[Task]
Give the records below again exactly, and exclude each picture.

[Given entries]
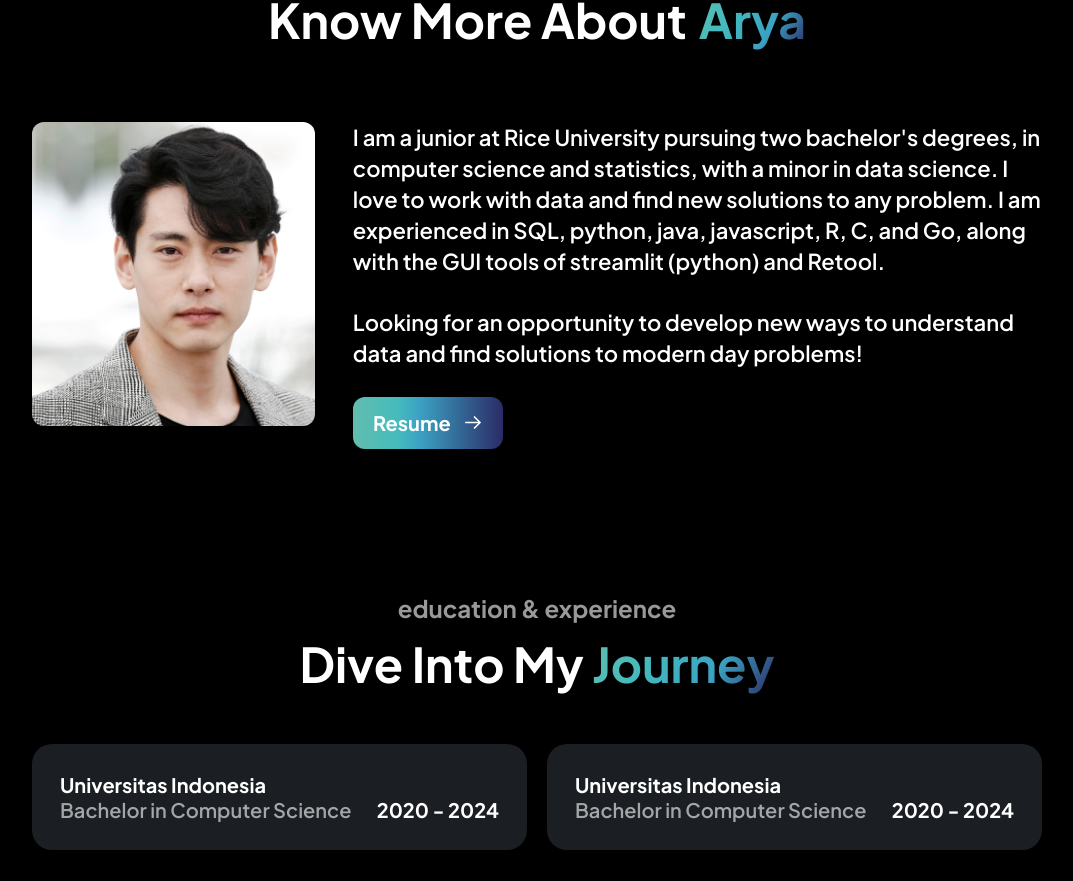
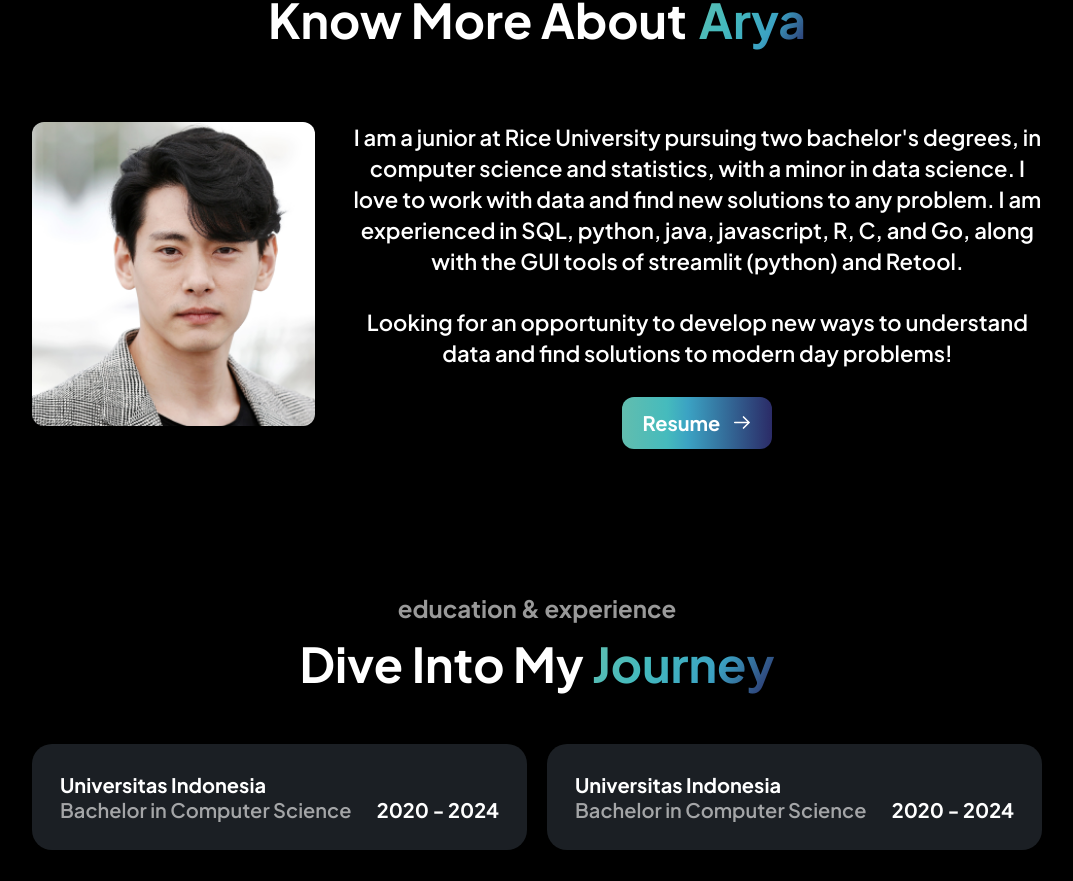
Before and after one commit to adampryono/portfolio-brisbane, a Next.js app: page / in a window 1280 px wide. Shown: the part 819-1700 px from the top of the page, without its empty margins (103-1176 px from the left). Built offline with nearby package versions, Linux system fonts and the light colour scheme.

Commit message:
fix about section

```diff
--- a/src/app/portfolio/AboutSection.jsx
+++ b/src/app/portfolio/AboutSection.jsx
@@ -54,7 +54,7 @@ export default function AboutSection() {
                   className="h-[304px] w-full rounded-[12px] object-cover md:h-auto"
                 />
               </div>
-              <div className="flex flex-1 flex-col items-start gap-7 md:self-stretch">
+              <div className="flex flex-1 flex-col items-center gap-7 md:self-stretch text-center">
                 <Heading
                   as="h5"
                   className="w-full text-[20px] font-semibold leading-[140%]"
@@ -75,7 +75,7 @@ export default function AboutSection() {
                   size="xs"
                   variant="gradient"
                   shape="round"
-                  className="min-w-[150px] gap-3 rounded-[12px] px-5 font-bold"
+                  className="min-w-[150px] gap-3 rounded-[12px] px-5 font-bold mx-auto"
                   style={{
                     background:
                       "linear-gradient(90deg, #62BDAE 0%, #45BBBD 30%, #3BA2C3 44%, #2B2B67 100%)",
```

[Completed exercise]
Before and after one commit to adampryono/portfolio-brisbane, a Next.js app: page / in a window 1280 px wide. Shown: the part 819-1700 px from the top of the page, without its empty margins (103-1176 px from the left). Built offline with nearby package versions, Linux system fonts and the light colour scheme.

Commit message:
fix about section

```diff
--- a/src/app/portfolio/AboutSection.jsx
+++ b/src/app/portfolio/AboutSection.jsx
@@ -54,7 +54,7 @@ export default function AboutSection() {
                   className="h-[304px] w-full rounded-[12px] object-cover md:h-auto"
                 />
               </div>
-              <div className="flex flex-1 flex-col items-start gap-7 md:self-stretch">
+              <div className="flex flex-1 flex-col items-center gap-7 md:self-stretch text-center">
                 <Heading
                   as="h5"
                   className="w-full text-[20px] font-semibold leading-[140%]"
@@ -75,7 +75,7 @@ export default function AboutSection() {
                   size="xs"
                   variant="gradient"
                   shape="round"
-                  className="min-w-[150px] gap-3 rounded-[12px] px-5 font-bold"
+                  className="min-w-[150px] gap-3 rounded-[12px] px-5 font-bold mx-auto"
                   style={{
                     background:
                       "linear-gradient(90deg, #62BDAE 0%, #45BBBD 30%, #3BA2C3 44%, #2B2B67 100%)",
```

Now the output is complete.